What to work on: Show each line of the data below that has the string "fontsize" in it.

┌─ Records for this exercise

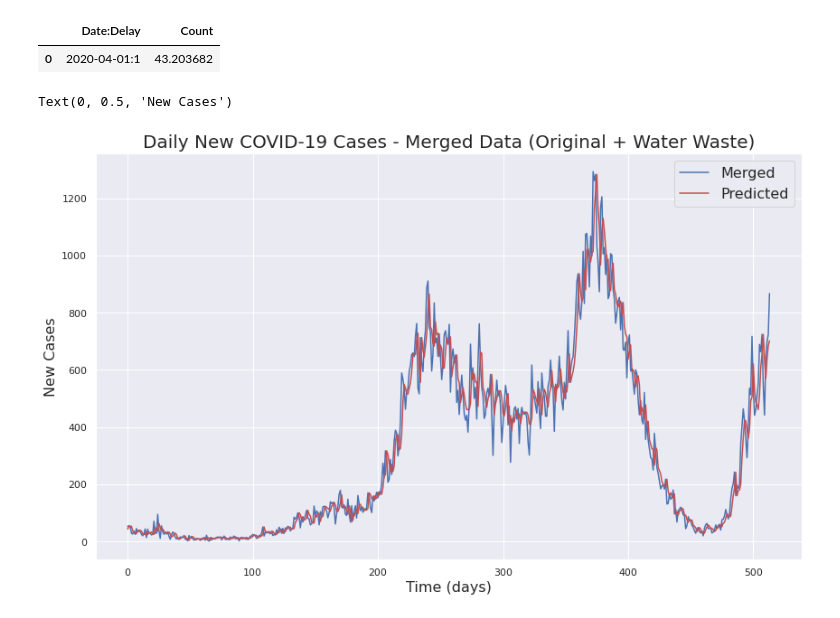
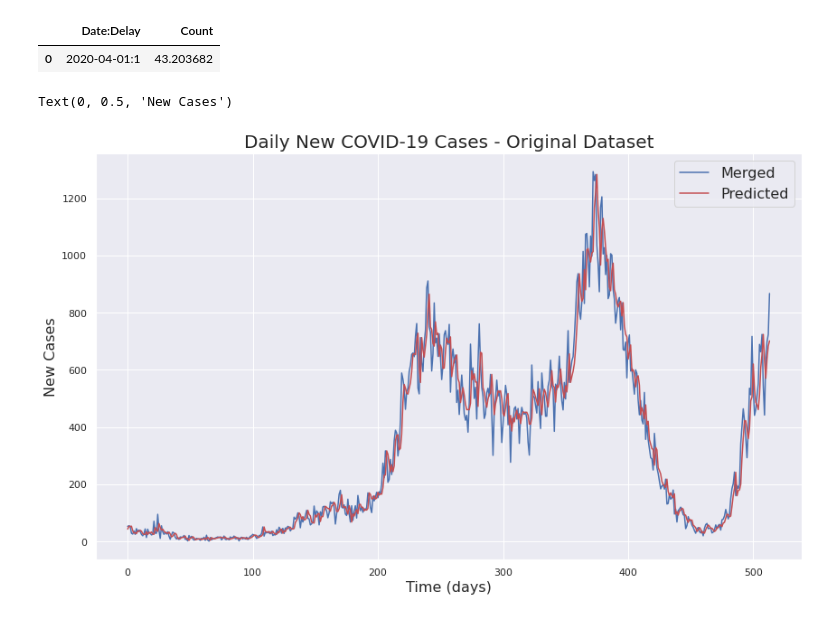
Before and after one commit to MikeZ77/STAT-440, a Jupyter notebook: wastewater/jason/workbook.ipynb, the cells around one changed output. Drawn from its saved outputs; the diff is of its cells as text; code cells hidden in the pictures.

```diff
--- a/wastewater/jason/workbook.ipynb
+++ b/wastewater/jason/workbook.ipynb
@@ -29,13 +29,13 @@ pre1.head(1)
 | 0 | 2020-04-01:1 | 43.203682 |
 # %%
 fig, ax = plt.subplots()
-sns.set(rc = {'figure.figsize':(14,8.27)})
+sns.set(rc = {'figure.figsize':(15,8.27)})
 sns.lineplot(data = ori['New cases'], ax = ax, color = 'b')#, label='merged')
 sns.lineplot(data = pre1['Count'], ax = ax, color = 'r')#, label='predicted')
-plt.title('Daily New COVID-19 Cases - Merged Data (Original + Water Waste)', fontsize = 20) # title with fontsize 20
+plt.title('Daily New COVID-19 Cases - Original Dataset', fontsize = 20) # title with fontsize 20
 plt.legend(labels = ["Merged", "Predicted"], fontsize = 16)
 plt.xlabel("Time (days)", fontsize = 16)
 plt.ylabel("New Cases", fontsize = 16)
 # %% [output]
 Text(0, 0.5, 'New Cases')
-[figure, old version]
+[figure, new version]
```
Also changed, not shown: parts of 1 cell of this notebook, 3 other files.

└─

Result of the task:
-plt.title('Daily New COVID-19 Cases - Merged Data (Original + Water Waste)', fontsize = 20) # title with fontsize 20
+plt.title('Daily New COVID-19 Cases - Original Dataset', fontsize = 20) # title with fontsize 20
 plt.legend(labels = ["Merged", "Predicted"], fontsize = 16)
 plt.xlabel("Time (days)", fontsize = 16)
 plt.ylabel("New Cases", fontsize = 16)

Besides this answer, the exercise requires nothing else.